  • removed ‘/home/ftp_white/KFIENG/HumanResources/BOARD OF DIRECTORS/[REDACTED]‘ Resignation Letter.doc’

St. Paul, Minnesota: KFI Engineers pays $300k ransom, Black Basta ransomware group thanks... 2

They declared that they had managed to enter the corporate IT network through a phishing email that contained an infected attachment, then they listed which prevention and security procedures KFI had to adopt in the future

Security report and recommendation: Your network has been compromised by mailing of messages to the emails with malicious attachments. One of the users launched malware. To avoid this in the future, give you recommendations of network protection:
1. Use sandbox to analyze the contents of letters and their attachments.
2. Use the password security policies
3. Make protection from attack like a Pass-the-Hash and Pass-the-ticket attack
4. Update all OS and software to the latest versions, especially Microsoft Defender Antivirus.
5. Implement the hardware firewalls with filtering policies, modern DLP and IDS, SIEM systems.
6. Block kerberoasting attacks
7. Conduct full penetrations tests and audit
8. Use and update Anti-virus/anti-malware and malicious traffic detection software
9. Configure group policies, disable the default administrators accounts, create new accounts.
10. Backups. You must have offline backups, does not have access to the network.
Before the publication of this article, we contacted KFI Engineers via email, asking for their statement on the matter.

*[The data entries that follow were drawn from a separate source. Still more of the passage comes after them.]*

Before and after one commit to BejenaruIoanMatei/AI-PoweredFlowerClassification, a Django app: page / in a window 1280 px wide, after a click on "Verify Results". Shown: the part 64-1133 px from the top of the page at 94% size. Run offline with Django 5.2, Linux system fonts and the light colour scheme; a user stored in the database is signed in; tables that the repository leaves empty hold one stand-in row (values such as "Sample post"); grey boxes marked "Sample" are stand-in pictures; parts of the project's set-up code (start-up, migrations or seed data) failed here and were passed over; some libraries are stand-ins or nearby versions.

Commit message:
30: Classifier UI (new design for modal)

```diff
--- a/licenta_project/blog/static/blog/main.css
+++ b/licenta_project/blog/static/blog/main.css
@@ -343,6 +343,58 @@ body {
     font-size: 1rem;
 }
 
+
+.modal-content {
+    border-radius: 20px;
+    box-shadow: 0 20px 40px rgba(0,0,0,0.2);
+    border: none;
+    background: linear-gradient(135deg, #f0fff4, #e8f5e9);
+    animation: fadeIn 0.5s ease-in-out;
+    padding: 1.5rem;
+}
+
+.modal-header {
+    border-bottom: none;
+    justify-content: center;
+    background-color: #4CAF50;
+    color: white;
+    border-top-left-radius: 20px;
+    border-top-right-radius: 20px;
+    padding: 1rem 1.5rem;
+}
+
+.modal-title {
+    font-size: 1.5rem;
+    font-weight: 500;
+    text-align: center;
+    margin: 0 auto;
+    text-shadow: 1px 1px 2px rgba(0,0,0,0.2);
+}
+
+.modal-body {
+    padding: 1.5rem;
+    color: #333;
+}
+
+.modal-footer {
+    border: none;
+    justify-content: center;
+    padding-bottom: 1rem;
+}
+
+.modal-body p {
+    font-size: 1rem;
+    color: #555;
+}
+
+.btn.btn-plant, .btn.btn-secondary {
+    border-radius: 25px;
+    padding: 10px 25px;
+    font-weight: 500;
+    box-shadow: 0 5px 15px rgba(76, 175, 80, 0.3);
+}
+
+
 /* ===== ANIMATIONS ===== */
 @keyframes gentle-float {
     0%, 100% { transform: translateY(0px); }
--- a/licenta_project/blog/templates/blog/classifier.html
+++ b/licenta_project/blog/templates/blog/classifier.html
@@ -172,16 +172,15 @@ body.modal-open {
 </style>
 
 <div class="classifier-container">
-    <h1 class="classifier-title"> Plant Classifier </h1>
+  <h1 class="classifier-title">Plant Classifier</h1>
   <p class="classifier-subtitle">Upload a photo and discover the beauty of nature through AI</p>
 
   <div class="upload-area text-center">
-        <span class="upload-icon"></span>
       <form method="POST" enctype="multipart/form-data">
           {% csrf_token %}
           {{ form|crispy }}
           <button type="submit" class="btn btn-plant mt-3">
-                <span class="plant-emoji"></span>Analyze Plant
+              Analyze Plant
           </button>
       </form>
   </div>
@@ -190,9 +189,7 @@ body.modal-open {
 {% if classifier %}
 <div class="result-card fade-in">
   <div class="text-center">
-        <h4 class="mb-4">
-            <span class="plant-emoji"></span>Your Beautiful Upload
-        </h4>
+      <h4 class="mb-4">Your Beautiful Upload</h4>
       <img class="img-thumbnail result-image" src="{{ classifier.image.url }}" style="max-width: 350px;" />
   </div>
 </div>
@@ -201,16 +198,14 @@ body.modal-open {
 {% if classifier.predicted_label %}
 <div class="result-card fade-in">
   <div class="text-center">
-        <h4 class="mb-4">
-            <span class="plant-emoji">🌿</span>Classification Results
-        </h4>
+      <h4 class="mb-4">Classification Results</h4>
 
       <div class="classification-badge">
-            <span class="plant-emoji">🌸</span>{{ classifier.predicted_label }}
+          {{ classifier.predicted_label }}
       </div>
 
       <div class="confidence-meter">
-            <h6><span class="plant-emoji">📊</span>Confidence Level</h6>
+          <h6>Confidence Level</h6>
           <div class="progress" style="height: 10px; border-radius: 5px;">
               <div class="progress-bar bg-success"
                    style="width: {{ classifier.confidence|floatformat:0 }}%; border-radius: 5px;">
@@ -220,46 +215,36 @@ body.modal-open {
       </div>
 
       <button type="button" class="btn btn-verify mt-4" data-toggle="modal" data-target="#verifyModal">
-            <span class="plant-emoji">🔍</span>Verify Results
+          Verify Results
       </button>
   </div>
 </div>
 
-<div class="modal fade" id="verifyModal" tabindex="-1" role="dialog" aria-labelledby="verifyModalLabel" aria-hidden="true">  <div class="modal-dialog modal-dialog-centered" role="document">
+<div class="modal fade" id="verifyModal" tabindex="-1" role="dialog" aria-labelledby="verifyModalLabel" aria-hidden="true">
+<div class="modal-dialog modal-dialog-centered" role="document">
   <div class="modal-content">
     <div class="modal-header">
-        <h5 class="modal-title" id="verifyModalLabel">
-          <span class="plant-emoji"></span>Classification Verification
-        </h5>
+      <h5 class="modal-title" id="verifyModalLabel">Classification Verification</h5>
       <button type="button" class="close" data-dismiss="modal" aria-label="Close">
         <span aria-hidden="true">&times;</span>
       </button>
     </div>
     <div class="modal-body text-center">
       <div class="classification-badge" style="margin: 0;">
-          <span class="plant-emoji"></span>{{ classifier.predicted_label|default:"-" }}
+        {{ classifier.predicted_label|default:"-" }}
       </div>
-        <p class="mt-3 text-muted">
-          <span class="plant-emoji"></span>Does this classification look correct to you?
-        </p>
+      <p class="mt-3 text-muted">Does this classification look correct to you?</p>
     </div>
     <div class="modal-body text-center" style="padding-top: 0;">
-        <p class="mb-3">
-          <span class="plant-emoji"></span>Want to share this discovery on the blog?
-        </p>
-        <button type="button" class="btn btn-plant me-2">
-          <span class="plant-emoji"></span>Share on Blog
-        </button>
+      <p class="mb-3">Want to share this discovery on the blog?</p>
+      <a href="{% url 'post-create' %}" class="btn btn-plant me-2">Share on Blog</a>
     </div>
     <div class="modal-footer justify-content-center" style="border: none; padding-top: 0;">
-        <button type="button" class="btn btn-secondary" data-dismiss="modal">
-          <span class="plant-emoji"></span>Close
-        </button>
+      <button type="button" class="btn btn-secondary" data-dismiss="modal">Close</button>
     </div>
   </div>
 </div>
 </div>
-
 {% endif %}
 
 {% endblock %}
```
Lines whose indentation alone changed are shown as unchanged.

To date, SuspectFile.com has not received a response from the Minnesota firm.

As we anticipated, during our research we were intrigued by a BTC Black Basta wallet in particular, the bc[REDACTED]wl account where the largest part of the ransom paid by KFI had been paid.

We have discovered some interesting things that should make it clear once again, where there is still a need, that paying a ransom to groups of cybercriminals not only does not give any certainty as to the actual destruction or reuse of the stolen data, but also gives money to the ransomware group on duty only fuels cybercrime.

Regarding that BTC wallet we discovered that three days later, on February 14, the same account received two more transactions in its favor, one of 4.50187633 BTC = 98,158.91 USD and a second one of 27.65000000 BTC = 603,184.75 USD, finding that as of the date of As of February 14, more than 840,000.00 USD had passed through that account

We then opened the list of all past transactions for that wallet (10 in total of which 2 outgoing) bc[REDACTED]as discovering that the wallet was already open on January 17, 2023 and that 900.08000000 BTC had been deposited on the same day = 19,032,192.00 USD

The account remained at a standstill until February 6 when the same amount was sent to two other wallets, about 850 BTC to the first and 50 BTC to the second, but what is impressive is the amount of the total amount in the account bc[ REDACTED]as were deposited, a whopping 1,591.73534383 BTC = 34,120,235.35 USD.

St. Paul, Minnesota: KFI Engineers pays $300k ransom, Black Basta ransomware group thanks... 3

There is currently over $7.1M in the account after 1,300.08 BTC over $29.5M was transferred to other wallets.

From these figures we can therefore realize how high the volume of business revolves around this world of extortionists and why paying a ransom is never the right thing to do.

From the research carried out by SuspectFile, it would appear that in December 2021 KFI Engineers suffered another cyber attack, the BlackByte ransomware group entering the IT systems of the Minnesota company.

Note added on February 21, 2023 at 1:31 pm

The news is reported by the website Breachsense
https://www.breachsense.io/breaches/kfi-eng-com/

Through an email we sent a confirmation request to BlackByte, we will update the article in case of news on the case.